In my other life, as well as being still involved with art, I was a Youth Care Worker, and a foster parent. I worked with, youth a risk, troubled kids, and young offenders for over twenty years. Granted, I could use my creative gifts at times with these kids, but generally, I was very busy and caught up with all of the demands and responsibilities of youth care work. This consisted of meetings, reports, being a liaison with the community, and with family members. First and foremost, I always saw my role as being an advocate for the youth I cared for throughout the years.
We live in a disposable society. This attitude tragically, and shamefully seems to have been applied to our children, as if they were throw away kids, and often are children without hope and love in a world that states and professes to believe that children are our so called greatest resource. Talk is cheap and empty.
The most frustrating thing for me, was not working with the youth directly. It was my vocation. In fact the most frustrating thing, was simply working within a broken system, that was mostly self-serving, and dysfunctional. I saw youth and families fall through the cracks, judges and social workers that didn't have a clue, and on too many occasions, I saw an appalling lack of support within the system. It was disheartening, disappointing and most of all heart breaking.
A good friend of mine posted this film that is disturbing, touching and very revealing. I hope it touches you.
I am now past the day of considering foster care again or working as a youth care worker again, and focus primarily on my art work. There are many people who could and can, and I hope they do consider being a Youth Care Worker and or fostering.
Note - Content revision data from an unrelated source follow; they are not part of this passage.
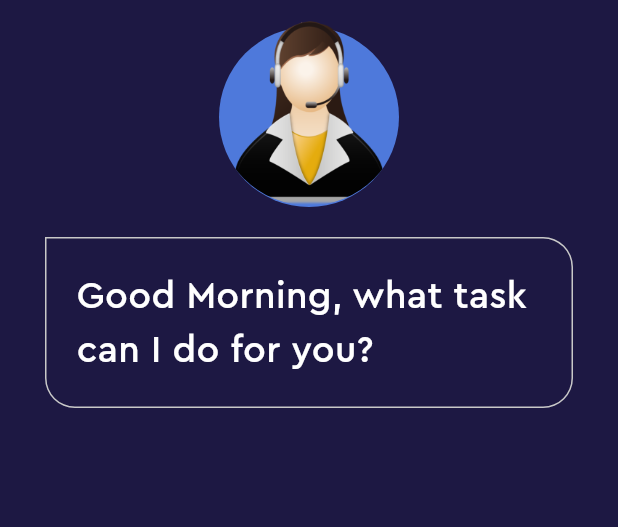
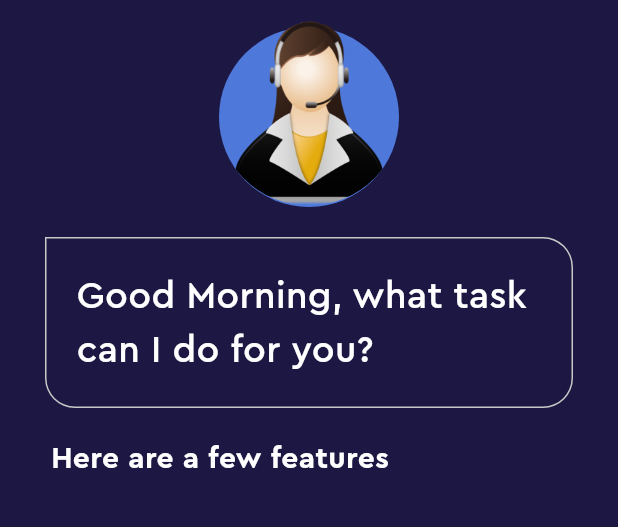
Before and after one commit to manoharacharyaa/allen, a Flutter app: the screen it shows after launch, on a phone screen of 412 x 824 dp, the part 63-590 px from its top. Run offline on Flutter 3.47's test engine with Material 2 defaults, Android fonts, the phone set to English and light mode, and no system bars.

Commit message:
4.Here are a few features

```diff
--- a/lib/home_page.dart
+++ b/lib/home_page.dart
@@ -72,6 +72,20 @@ class _HomePageState extends State<HomePage> {
               ),
             ),
           ),
+          Container(
+            padding: EdgeInsets.all(10),
+            alignment: Alignment.centerLeft,
+            margin: EdgeInsets.only(top: 10, left: 24),
+            child: const Text(
+              'Here are a few features',
+              style: TextStyle(
+                fontFamily: 'Cera Pro',
+                color: Pallete.mainFontColor,
+                fontSize: 20,
+                fontWeight: FontWeight.bold,
+              ),
+            ),
+          ),
         ],
       ),
     );
```
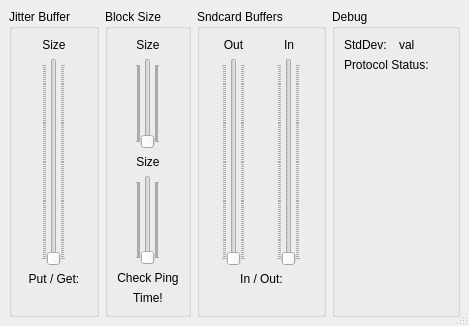
First picture: the form in src/clientsettingsdlgbase.ui, repository Daninet/jamulus, before the edit.
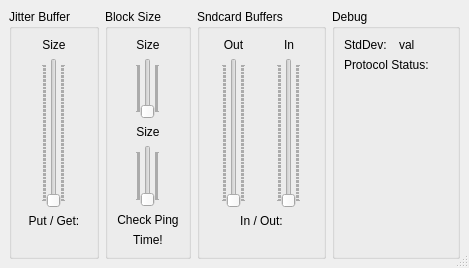
Second picture: the form after the edit. Icons and pictures are not drawn. Custom widgets are drawn as their Qt base class.

The edit to the form file:
```diff
--- a/src/clientsettingsdlgbase.ui
+++ b/src/clientsettingsdlgbase.ui
@@ -6,7 +6,7 @@
     <x>0</x>
     <y>0</y>
     <width>469</width>
-    <height>326</height>
+    <height>268</height>
    </rect>
   </property>
   <property name="windowTitle" >
```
The system of course is in dyer need of change, and reform. In the meantime there are many children and youth that need safe, secure and loving stable homes.
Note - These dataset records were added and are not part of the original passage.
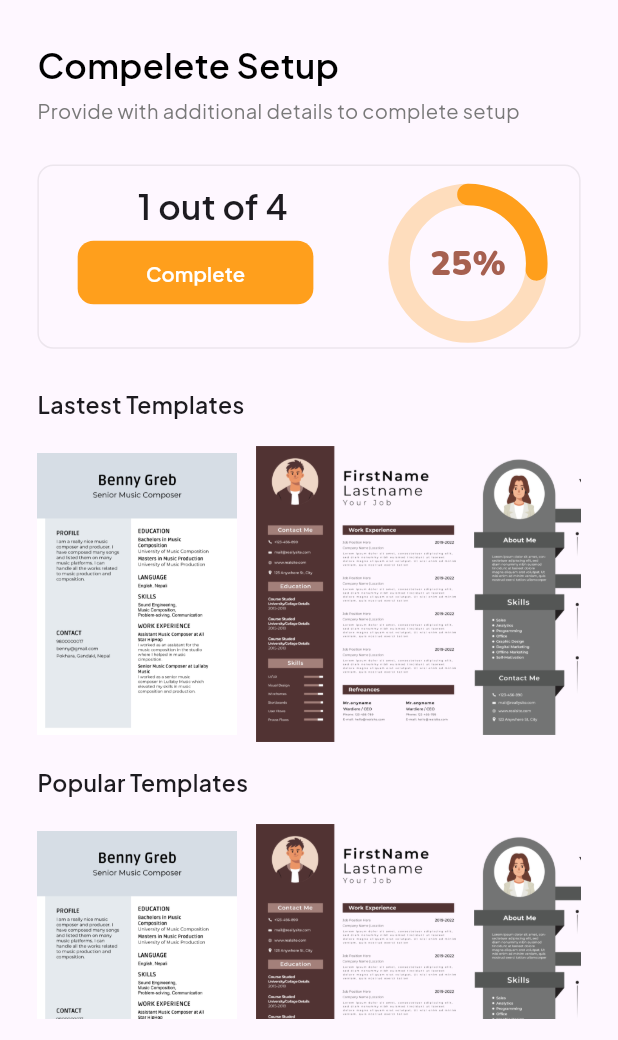
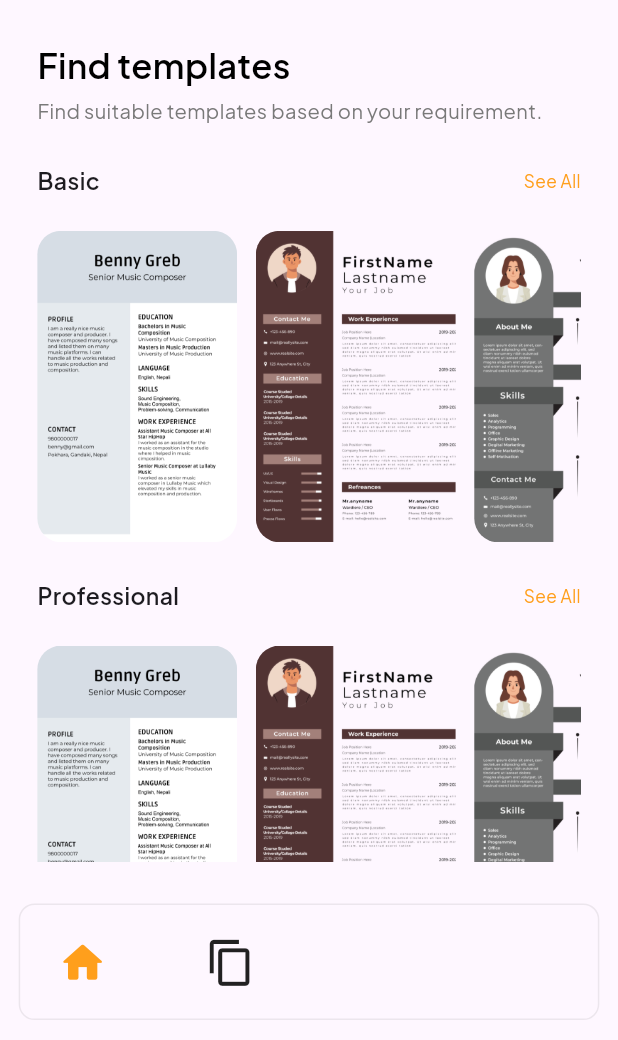
Before and after one commit to SushilDawadi/Cv-Maker, a Flutter app: the HomePage screen opened directly, after a tap on "Complete", on a phone screen of 412 x 824 dp, the part 196-1236 px from its top. Run offline on Flutter 3.47's test engine with Material 3 defaults, Android fonts, the phone set to English and light mode, and no system bars; drawn by our look-alikes of percent_indicator; our stand-ins replace flutter_screenutil, google_fonts.

Commit message:
learning flutter

```diff
--- a/lib/assets/colors/color.dart
+++ b/lib/assets/colors/color.dart
@@ -11,3 +11,4 @@ const Color subTextColor = Color.fromRGBO(121, 121, 121, 1);
 const Color progressBarTextColor = Color.fromRGBO(166, 96, 80, 1);
 const Color progressBarRadiusColor = Color.fromRGBO(255, 159, 28, 0.29);
 const Color buttomIconColor = Color.fromRGBO(255, 159, 28, 1);
+const Color downButtonBackgroundColor = Color.fromRGBO(243, 243, 243, 1);
--- a/lib/components/bottomBar.dart
+++ b/lib/components/bottomBar.dart
@@ -7,7 +7,9 @@ class MyButtonBar extends StatelessWidget {
 
   @override
   Widget build(BuildContext context) {
-    return Container(
+    return Padding(
+      padding: EdgeInsets.symmetric(horizontal: 13.w, vertical: 15.h),
+      child: Container(
         height: 88.h,
         width: 430.w,
         decoration: BoxDecoration(
@@ -16,11 +18,18 @@ class MyButtonBar extends StatelessWidget {
           ),
           borderRadius: BorderRadius.circular(12.r),
         ),
+        child: Padding(
+          padding: EdgeInsets.symmetric(horizontal: 26.w, vertical: 15.h),
           child: Row(
+            mainAxisAlignment: MainAxisAlignment.start,
             children: [
               Icon(
-            Icons.home_outlined,
+                Icons.home_rounded,
                 size: 35.w,
+                color: primaryColor,
+              ),
+              SizedBox(
+                width: 68.w,
               ),
               Icon(
                 Icons.copy_outlined,
@@ -28,6 +37,8 @@ class MyButtonBar extends StatelessWidget {
               )
             ],
           ),
+        ),
+      ),
     );
   }
 }
--- a/lib/components/myTemplateHeading.dart
+++ b/lib/components/myTemplateHeading.dart
@@ -1,17 +1,35 @@
+import 'package:cv_maker/assets/colors/color.dart';
 import 'package:cv_maker/assets/fonts/font.dart';
 import 'package:flutter/material.dart';
 import 'package:flutter_screenutil/flutter_screenutil.dart';
 
 class MyTemplateHeading extends StatelessWidget {
   final String titleText;
-  const MyTemplateHeading({super.key, required this.titleText});
+  final String? seeAllText;
+  const MyTemplateHeading(
+      {super.key, required this.titleText, this.seeAllText});
 
   @override
   Widget build(BuildContext context) {
-    return Text(
-      titleText,
-      style: TextStyle(
-          fontSize: 16.sp, fontFamily: fontFamily, fontWeight: FontWeight.w600),
+    return Row(
+      mainAxisAlignment: MainAxisAlignment.spaceBetween,
+      children: [
+        Text(
+          titleText,
+          style: TextStyle(
+              fontSize: 16.sp,
+              fontFamily: fontFamily,
+              fontWeight: FontWeight.w600),
+        ),
+        Text(
+          seeAllText ?? "",
+          style: TextStyle(
+              fontFamily: fontFamily,
+              fontSize: 12.sp,
+              color: textColor,
+              fontWeight: FontWeight.w400),
+        ),
+      ],
     );
   }
 }
--- a/lib/components/my_appbar.dart
+++ b/lib/components/my_appbar.dart
@@ -6,7 +6,14 @@ import 'package:flutter_screenutil/flutter_screenutil.dart';
 class MyAppBar extends StatelessWidget {
   final String titleText;
   final String subText;
-  const MyAppBar({super.key, required this.titleText, required this.subText});
+  final void Function()? onPressed;
+  final bool? showDropButton;
+  const MyAppBar(
+      {super.key,
+      required this.titleText,
+      required this.subText,
+      this.onPressed,
+      this.showDropButton});
 
   @override
   Widget build(BuildContext context) {
@@ -16,10 +23,15 @@ class MyAppBar extends StatelessWidget {
         SizedBox(
           height: 70.h,
         ),
-        Image.asset(
-          'lib/assets/images/cvMaker.png',
-          width: 62.w,
-          height: 62.h,
+        Row(
+          mainAxisAlignment: MainAxisAlignment.spaceBetween,
+          children: [
+            Image.asset(
+              'lib/assets/images/cvMaker.png',
+              width: 62.w,
+              height: 62.h,
+            ),
+          ],
         ),
         SizedBox(
           height: 30.h,
--- a/lib/components/template_title.dart
+++ b/lib/components/template_title.dart
@@ -1,3 +1,4 @@
+import 'package:cv_maker/utils/imagePath.dart';
 import 'package:flutter/material.dart';
 import 'package:flutter_screenutil/flutter_screenutil.dart';
 
@@ -6,29 +7,32 @@ class MyTemplateTile extends StatelessWidget {
 
   @override
   Widget build(BuildContext context) {
-    final List<String> imgPath = [
-      "lib/assets/images/templateImage1.jpg",
-      "lib/assets/images/templateImage2.png",
-      "lib/assets/images/templateImage3.png",
-    ];
     return SizedBox(
       height: 260.h,
-      child: Expanded(
+      child: Column(
+        children: [
+          Expanded(
             child: ListView.builder(
               scrollDirection: Axis.horizontal,
               itemCount: imgPath.length,
               itemBuilder: (context, index) {
                 return Padding(
-              padding: EdgeInsets.only(right: 13.w),
+                  padding: EdgeInsets.only(right: 13.w, top: 25.h),
+                  child: ClipRRect(
+                    borderRadius: BorderRadius.circular(18.r),
                     child: Image.asset(
                       imgPath[index],
                       height: 205.h,
                       width: 139.w,
+                      fit: BoxFit.cover,
+                    ),
                   ),
                 );
               },
             ),
           ),
+        ],
+      ),
     );
   }
 }
--- /dev/null
+++ b/lib/pages/all_templates/all_template.dart
@@ -0,0 +1,70 @@
+import 'package:cv_maker/components/bottomBar.dart';
+import 'package:cv_maker/components/myTemplateHeading.dart';
+import 'package:cv_maker/components/my_appbar.dart';
+import 'package:cv_maker/components/template_title.dart';
+import 'package:cv_maker/pages/single_category_Template/single_category_Template.dart';
+import 'package:flutter/material.dart';
+import 'package:flutter_screenutil/flutter_screenutil.dart';
+
+class AllTemplatePage extends StatelessWidget {
+  const AllTemplatePage({super.key});
+
+  @override
+  Widget build(BuildContext context) {
+    return Scaffold(
+      body: SafeArea(
+        child: Padding(
+          padding: EdgeInsets.symmetric(horizontal: 26.w, vertical: 16.h),
+          child: SingleChildScrollView(
+            child: Column(
+              children: [
+                Column(
+                  crossAxisAlignment: CrossAxisAlignment.start,
+                  children: [
+                    MyAppBar(
+                      titleText: "Find templates",
+                      subText:
+                          "Find suitable templates based on your requirement.",
+                      onPressed: () {
+                        Navigator.push(
+                            context,
+                            MaterialPageRoute(
+                                builder: (context) =>
+                                    const SingleCategoryTemplate()));
+                      },
+                    ),
+                    SizedBox(
+                      height: 30.h,
+                    ),
+                    const MyTemplateHeading(
+                      titleText: "Basic",
+                      seeAllText: "See All",
+                    ),
+                    const MyTemplateTile(),
+                    SizedBox(
+                      height: 28.h,
+                    ),
+                    const MyTemplateHeading(
+                      titleText: "Professional",
+                      seeAllText: "See All",
+                    ),
+                    const MyTemplateTile(),
+                    SizedBox(
+                      height: 28.h,
+                    ),
+                    const MyTemplateHeading(
+                      titleText: "Educational",
+                      seeAllText: "See All",
+                    ),
+                    const MyTemplateTile(),
+                  ],
+                ),
+              ],
+            ),
+          ),
+        ),
+      ),
+      bottomNavigationBar: const MyButtonBar(),
+    );
+  }
+}
--- a/lib/pages/home/home_page.dart
+++ b/lib/pages/home/home_page.dart
@@ -5,6 +5,7 @@ import 'package:cv_maker/components/button.dart';
 import 'package:cv_maker/components/myTemplateHeading.dart';
 import 'package:cv_maker/components/my_appbar.dart';
 import 'package:cv_maker/components/template_title.dart';
+import 'package:cv_maker/pages/all_templates/all_template.dart';
 import 'package:flutter/material.dart';
 import 'package:flutter_screenutil/flutter_screenutil.dart';
 import 'package:percent_indicator/circular_percent_indicator.dart';
@@ -15,15 +16,19 @@ class HomePage extends StatelessWidget {
   @override
   Widget build(BuildContext context) {
     return Scaffold(
-      body: Padding(
+      body: SafeArea(
+        child: Padding(
           padding: EdgeInsets.symmetric(horizontal: 26.w, vertical: 16.h),
           child: SingleChildScrollView(
             child: Column(
+              children: [
+                Column(
                   crossAxisAlignment: CrossAxisAlignment.start,
                   children: [
                     const MyAppBar(
                       titleText: "Compelete Setup",
-                subText: "Provide with additional details to complete setup",
+                      subText:
+                          "Provide with additional details to complete setup",
                     ),
                     SizedBox(
                       height: 30.h,
@@ -56,8 +61,18 @@ class HomePage extends StatelessWidget {
                                 height: 8.h,
                               ),
                               Padding(
-                          padding: EdgeInsets.only(left: 27.w, bottom: 32.h),
+                                padding:
+                                    EdgeInsets.only(left: 27.w, bottom: 32.h),
                                 child: MyButton(
+                                    onPressed: () {
+                                      Navigator.push(
+                                        context,
+                                        MaterialPageRoute(
+                                          builder: (context) =>
+                                              const AllTemplatePage(),
+                                        ),
+                                      );
+                                    },
                                     text: "Complete",
                                     width: 164.w,
                                     height: 48.h,
@@ -94,15 +109,21 @@ class HomePage extends StatelessWidget {
                       titleText: "Lastest Templates",
                     ),
                     const MyTemplateTile(),
+                    SizedBox(
+                      height: 28.h,
+                    ),
                     const MyTemplateHeading(
                       titleText: "Popular Templates",
                     ),
                     const MyTemplateTile(),
-              MyButtonBar()
+                  ],
+                ),
               ],
             ),
           ),
         ),
+      ),
+      bottomNavigationBar: const MyButtonBar(),
     );
   }
 }
--- a/lib/pages/signup/signup_page.dart
+++ b/lib/pages/signup/signup_page.dart
@@ -12,7 +12,8 @@ class SignUpPage extends StatelessWidget {
   @override
   Widget build(BuildContext context) {
     return Scaffold(
-      body: Padding(
+      body: SafeArea(
+        child: Padding(
           padding: EdgeInsets.symmetric(horizontal: 26.w, vertical: 16.h),
           child: SingleChildScrollView(
             child: Column(
@@ -21,6 +22,7 @@ class SignUpPage extends StatelessWidget {
                 const MyAppBar(
                   titleText: "Let’s get you enrolled",
                   subText: "Provide some basic information to get started",
+                  showDropButton: false,
                 ),
                 SizedBox(
                   height: 30.h,
@@ -88,6 +90,7 @@ class SignUpPage extends StatelessWidget {
             ),
           ),
         ),
+      ),
     );
   }
 }
--- /dev/null
+++ b/lib/utils/imagePath.dart
@@ -0,0 +1,10 @@
+final List<String> imgPath = [
+  "lib/assets/images/templateImage1.jpg",
+  "lib/assets/images/templateImage2.png",
+  "lib/assets/images/templateImage3.png",
+  "lib/assets/images/popular.png",
+  "lib/assets/images/templateImage1.jpg",
+  "lib/assets/images/templateImage1.jpg",
+  "lib/assets/images/templateImage3.png",
+  "lib/assets/images/popular.png",
+];
--- a/pubspec.yaml
+++ b/pubspec.yaml
@@ -1,4 +1,5 @@
 name: cv_maker
+uses-material-design: true
 description: "A new Flutter project."
 # The following line prevents the package from being accidentally published to
 # pub.dev using `flutter pub publish`. This is preferred for private packages.
```
Also changed, not shown: lib/pages/reset_password/reset_password.dart (+5 -3 lines), lib/pages/single_category_Template/single_category_Template.dart (added, +60 -0 lines), lib/pages/verify_password/verification_password.dart (+6 -4 lines). Lines whose indentation alone changed are shown as unchanged.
As a volunteer in the prison system, I know how many of the prisoners I got to know, started off as foster kids. They came from abusive situations, and where shunted from home, to home, to home, often in abusive situations growing up. It is not difficult to figure out how, and why so many of these, at one time children, ended up in so called 'youth jails' that pose as therapeutic facilities, and eventually find themselves within the prison system as adults. Once inside, there is next to no help available, many have mental health issues that are left untreated, and they are basically warehoused. It is staggering to learn the high percentage of inmates that have be sexually abused as children, and how many are First Nations. Upon release there is even less support and the cycle continues.
We have have a very serious crisis with our youth in Canada, in North America and throughout the world. I remain hopeful but it is difficult, when there are not enough people who care in the world, enough to make a difference.